North Carolina Zoo | Asheboro, NC & Duke Gardens | Durham, NC Robert Povelones
As my family and I were deciding what to do on Labor Day weekend, we decided that the zoo would be a great way to spend one of our days. And we were right, we had a blast. My son loved seeing the elephants and lions but his favorite thing was the dinosaurs. My daughter enjoyed the smaller things such as the birds and monkeys (after all, she is only 1 so they are more of her size). They also had a lot of fun in the kids play park as well. We all wish we would have had more time to spend there. The zoo is such a great experience for kids to see things that they don’t see in everyday life. We are definitely glad that we decided to make the trip.
Another thing our family likes to do is visit Duke Gardens on the weekends. It is great to get everyone out into nature and experience the outdoors. The gardens have lots of great features that my kids and our family enjoy such as the koi fish pond, ducks, beautiful flower gardens and many nice walking trails. Mostly it is just fun to get everyone outside.
Eno River State Park | Durham, NC Jennifer Sweeting
Eno River Park is an absolute gem. It has it all—beautiful landscapes, a historic home, hanging bridges, trails, educational opportunities, a music festival, a photography museum, a working gristmill, fishing paddling, swimming, camping, and playing in the river. You can access different parts of the expansive park through five entrances. The park features 30 miles of hiking trails and regularly offers ranger guided hikes with a huge variety of themes from salamanders to geology. Most programs are free but require a reservation.
For many years the Eno River was home to Riverdave’s wafting program, where he led small groups on inflatable rafting trips down the river. This Durham native and naturalist teaches through fist-hand experiences. He now offers private guided trips.
These days the Eno River Association provides up-to-date information for local paddlers, in additional to their wonderful work in natural and historic preservation. You can bring your own or rent equipment. There are great options for all skill levels depending upon the water level. This association is also responsible for the popular summer music and arts festival in July, Festival for the Eno. This is a can’t-miss event for anyone who lives near Durham.
This park is well used by the community.
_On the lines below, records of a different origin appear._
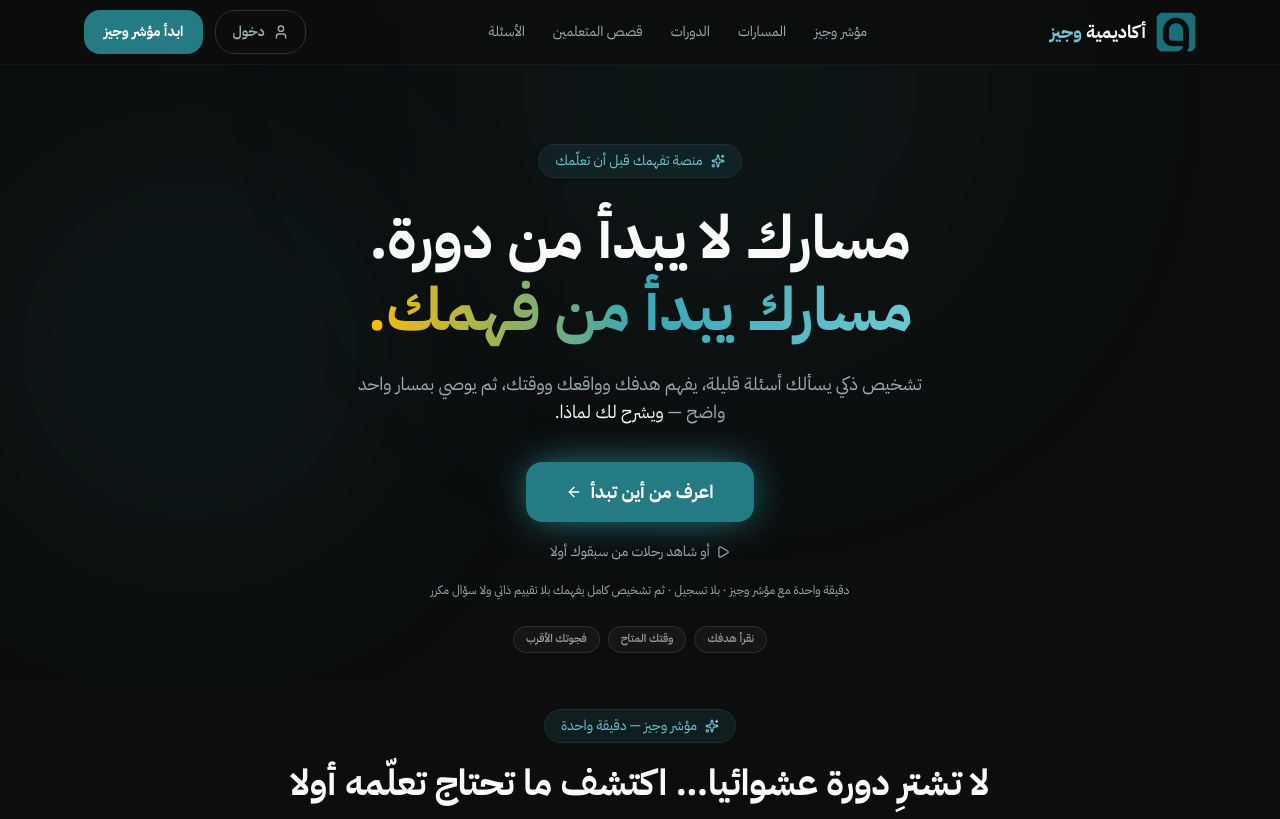
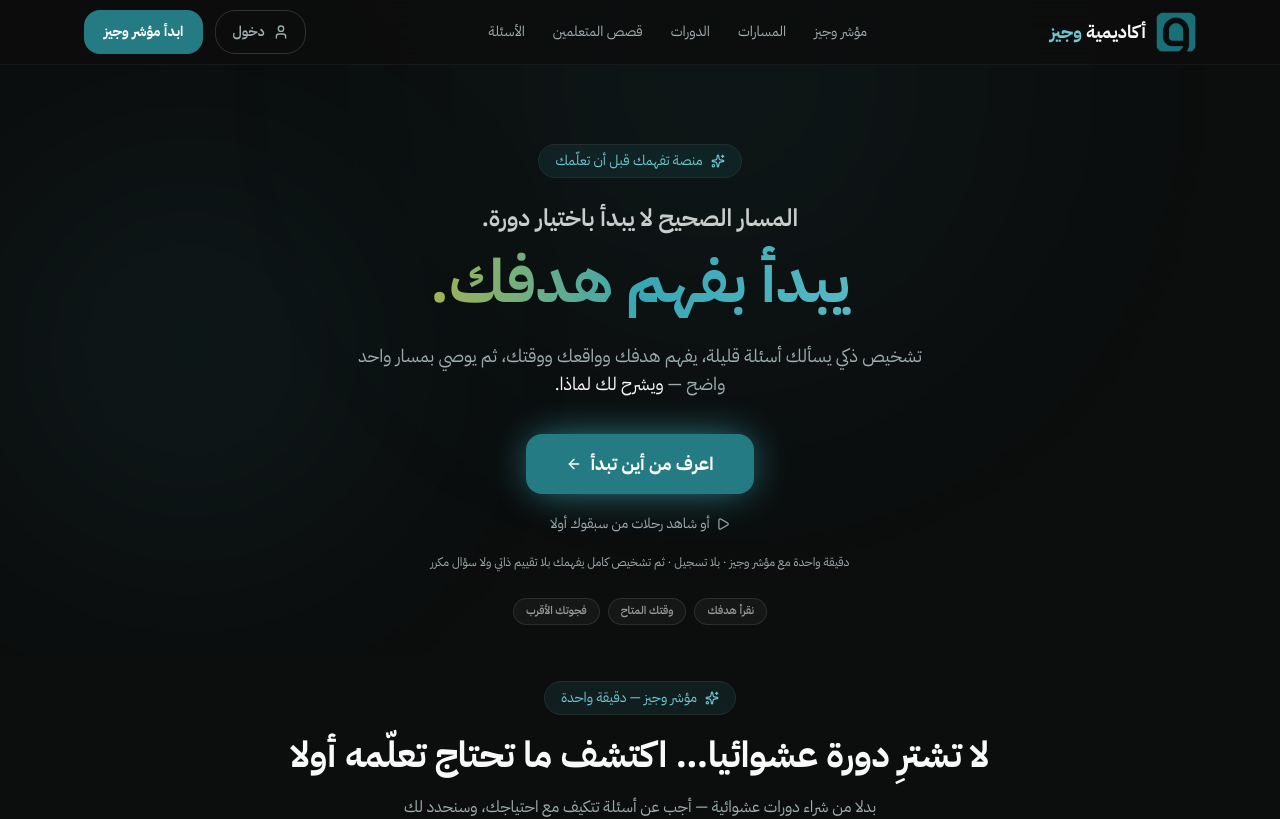
Before and after one commit to Suhaiblafi1/WajeezAcademy, a React (Vite) app: page / in a window 1280 px wide. Shown: the top 819 px of the page. Built offline with nearby package versions, Linux system fonts and the light colour scheme.

Commit message:
عنوان البطل الجديد: «المسار الصحيح لا يبدأ باختيار دورة — يبدأ بفهم هدفك» بسطر أول أصغر

```diff
--- a/src/pages/Home.tsx
+++ b/src/pages/Home.tsx
@@ -215,11 +215,12 @@
         <div className="reveal is-visible">
           <SectionLabel>منصة تفهمك قبل أن تعلّمك</SectionLabel>
         </div>
-        <h1 className="reveal is-visible mx-auto mt-6 max-w-3xl text-4xl font-bold leading-[1.25] md:text-6xl md:leading-[1.2]">
-          مسارك لا يبدأ من دورة.
-          <br />
-          <span className="bg-gradient-to-l from-[#6EC7D1] via-[#38A7B4] to-[#FABC05] bg-clip-text text-transparent">
-            مسارك يبدأ من فهمك.
+        <h1 className="reveal is-visible mx-auto mt-6 max-w-3xl">
+          <span className="block text-xl font-semibold leading-relaxed text-foreground/80 md:text-2xl">
+            المسار الصحيح لا يبدأ باختيار دورة.
+          </span>
+          <span className="mt-3 block bg-gradient-to-l from-[#6EC7D1] via-[#38A7B4] to-[#FABC05] bg-clip-text text-4xl font-bold leading-[1.25] text-transparent md:text-6xl md:leading-[1.2]">
+            يبدأ بفهم هدفك.
           </span>
         </h1>
         <p className="reveal is-visible mx-auto mt-6 max-w-xl text-base leading-8 text-muted-foreground md:text-lg">
```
It is home to children’s camps including The School House of Wonder, which hosts camps year-round at the West Point on the Eno site. It’s also a popular destination for field trips of all kinds. If you have small children, or are just a kid at heart, this post offers lots of helpful details.
It is so close to home, but feels like a true escape to the woods. You should plan a field trip of your own very soon!